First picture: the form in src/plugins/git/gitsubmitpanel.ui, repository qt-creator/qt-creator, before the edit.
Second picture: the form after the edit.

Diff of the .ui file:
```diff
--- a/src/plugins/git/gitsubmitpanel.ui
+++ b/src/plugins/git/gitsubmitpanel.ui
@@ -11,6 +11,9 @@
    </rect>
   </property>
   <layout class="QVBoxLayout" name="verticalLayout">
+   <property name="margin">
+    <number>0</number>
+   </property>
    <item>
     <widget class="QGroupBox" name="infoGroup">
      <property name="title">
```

____________________

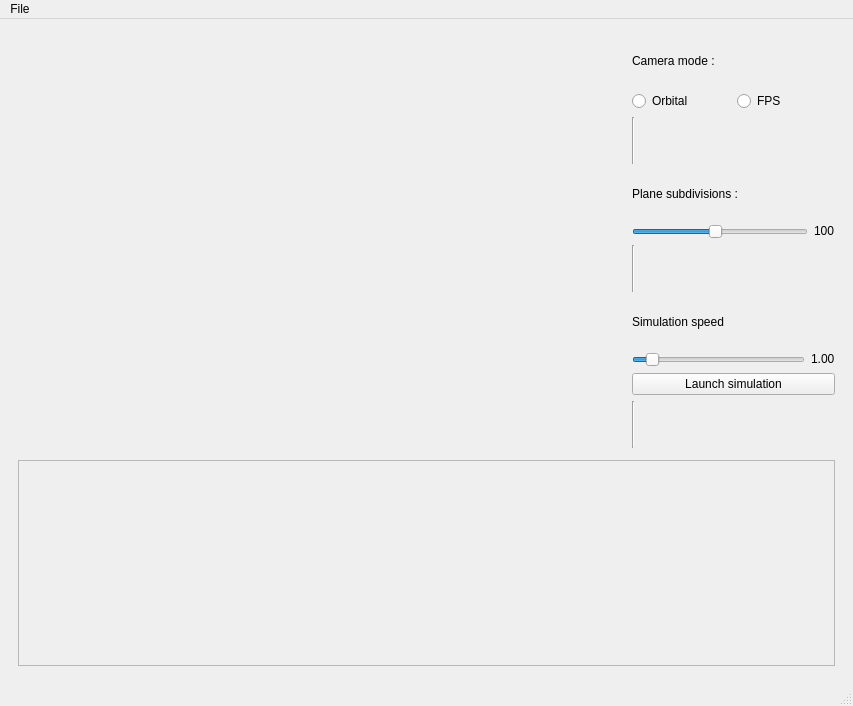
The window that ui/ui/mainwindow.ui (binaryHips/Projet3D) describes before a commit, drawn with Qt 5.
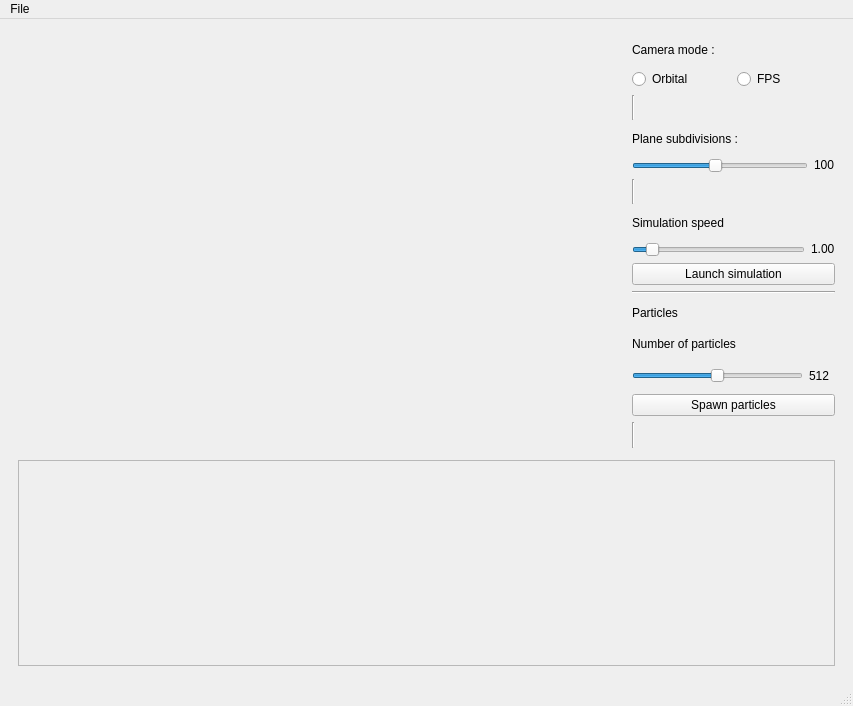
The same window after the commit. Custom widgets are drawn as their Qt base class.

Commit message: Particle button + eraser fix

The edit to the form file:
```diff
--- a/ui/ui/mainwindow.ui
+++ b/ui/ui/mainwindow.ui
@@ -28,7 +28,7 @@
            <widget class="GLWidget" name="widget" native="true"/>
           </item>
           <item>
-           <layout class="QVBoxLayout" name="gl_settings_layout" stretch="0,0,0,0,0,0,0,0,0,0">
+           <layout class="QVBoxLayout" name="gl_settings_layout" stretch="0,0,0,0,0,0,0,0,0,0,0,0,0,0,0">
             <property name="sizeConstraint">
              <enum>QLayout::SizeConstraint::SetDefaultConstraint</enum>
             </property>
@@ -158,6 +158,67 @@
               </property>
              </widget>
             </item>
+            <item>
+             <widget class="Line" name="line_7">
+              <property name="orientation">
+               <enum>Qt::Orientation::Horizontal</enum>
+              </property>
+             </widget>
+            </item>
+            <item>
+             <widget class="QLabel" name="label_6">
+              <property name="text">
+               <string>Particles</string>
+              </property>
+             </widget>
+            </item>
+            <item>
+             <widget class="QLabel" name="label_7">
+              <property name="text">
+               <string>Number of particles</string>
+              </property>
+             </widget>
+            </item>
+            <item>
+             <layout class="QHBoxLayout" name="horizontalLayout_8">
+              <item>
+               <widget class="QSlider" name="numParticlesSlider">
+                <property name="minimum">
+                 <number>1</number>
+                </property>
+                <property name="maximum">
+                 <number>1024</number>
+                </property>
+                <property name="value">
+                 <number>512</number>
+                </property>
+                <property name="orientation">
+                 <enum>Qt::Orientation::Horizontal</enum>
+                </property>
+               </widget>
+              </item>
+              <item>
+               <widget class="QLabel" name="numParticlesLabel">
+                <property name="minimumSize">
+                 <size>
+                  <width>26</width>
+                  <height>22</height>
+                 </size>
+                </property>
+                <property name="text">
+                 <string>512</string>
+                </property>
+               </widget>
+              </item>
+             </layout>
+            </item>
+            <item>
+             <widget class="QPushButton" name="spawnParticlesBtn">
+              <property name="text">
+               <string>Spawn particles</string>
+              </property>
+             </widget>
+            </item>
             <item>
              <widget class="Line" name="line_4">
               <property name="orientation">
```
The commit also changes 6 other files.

____________________

Out of the records above, pull the lines that include the word "string".

+               <string>Particles</string>
+               <string>Number of particles</string>
+                 <string>512</string>
+               <string>Spawn particles</string>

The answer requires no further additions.